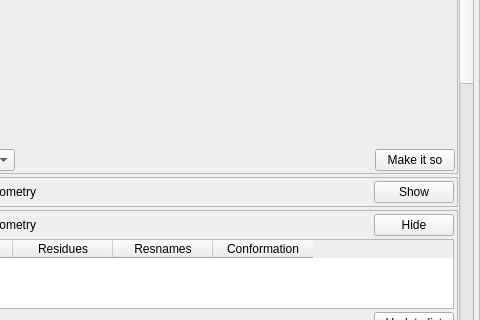
Old version of the form isolde/src/ui/IsoldeFrame.ui in the repository tristanic/isolde; both pictures show x 100 to 580 and y 344 to 664 of the 580 by 830 pixel window.
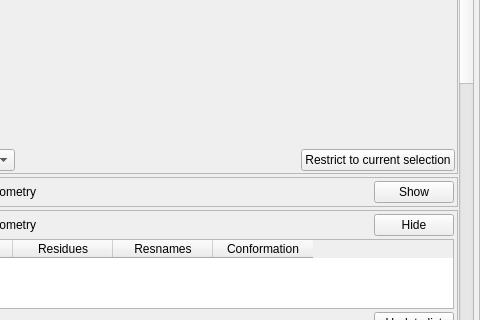
New version of the form. The open tabs and pages were chosen to show the change. Icons and pictures are not drawn.

Commit message: Improved behaviour and modularity of Ramachandran plot

The edit to the form file:
```diff
--- a/isolde/src/ui/IsoldeFrame.ui
+++ b/isolde/src/ui/IsoldeFrame.ui
@@ -261,8 +261,8 @@
        <rect>
         <x>0</x>
         <y>0</y>
-        <width>572</width>
-        <height>680</height>
+        <width>566</width>
+        <height>644</height>
        </rect>
       </property>
       <property name="sizePolicy">
@@ -3076,8 +3076,8 @@
                  <rect>
                   <x>0</x>
                   <y>0</y>
-                  <width>551</width>
-                  <height>1148</height>
+                  <width>542</width>
+                  <height>1262</height>
                  </rect>
                 </property>
                 <layout class="QVBoxLayout" name="verticalLayout_12">
@@ -3340,7 +3340,7 @@
                       <item>
                        <widget class="QPushButton" name="_validate_rama_go_button">
                         <property name="text">
-                         <string>Make it so</string>
+                         <string>Restrict to current selection</string>
                         </property>
                        </widget>
                       </item>
```
Left out of the diff: 14 changed lines with no effect on the pictures. The commit also changes 2 other files.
* * * * * * *
# Exercise aim
All records above must be output exactly as they stand, excluding pictures.

# Response area
Old version of the form isolde/src/ui/IsoldeFrame.ui in the repository tristanic/isolde; both pictures show x 100 to 580 and y 344 to 664 of the 580 by 830 pixel window.
New version of the form. The open tabs and pages were chosen to show the change. Icons and pictures are not drawn.

Commit message: Improved behaviour and modularity of Ramachandran plot

The edit to the form file:
```diff
--- a/isolde/src/ui/IsoldeFrame.ui
+++ b/isolde/src/ui/IsoldeFrame.ui
@@ -261,8 +261,8 @@
        <rect>
         <x>0</x>
         <y>0</y>
-        <width>572</width>
-        <height>680</height>
+        <width>566</width>
+        <height>644</height>
        </rect>
       </property>
       <property name="sizePolicy">
@@ -3076,8 +3076,8 @@
                  <rect>
                   <x>0</x>
                   <y>0</y>
-                  <width>551</width>
-                  <height>1148</height>
+                  <width>542</width>
+                  <height>1262</height>
                  </rect>
                 </property>
                 <layout class="QVBoxLayout" name="verticalLayout_12">
@@ -3340,7 +3340,7 @@
                       <item>
                        <widget class="QPushButton" name="_validate_rama_go_button">
                         <property name="text">
-                         <string>Make it so</string>
+                         <string>Restrict to current selection</string>
                         </property>
                        </widget>
                       </item>
```
Left out of the diff: 14 changed lines with no effect on the pictures. The commit also changes 2 other files.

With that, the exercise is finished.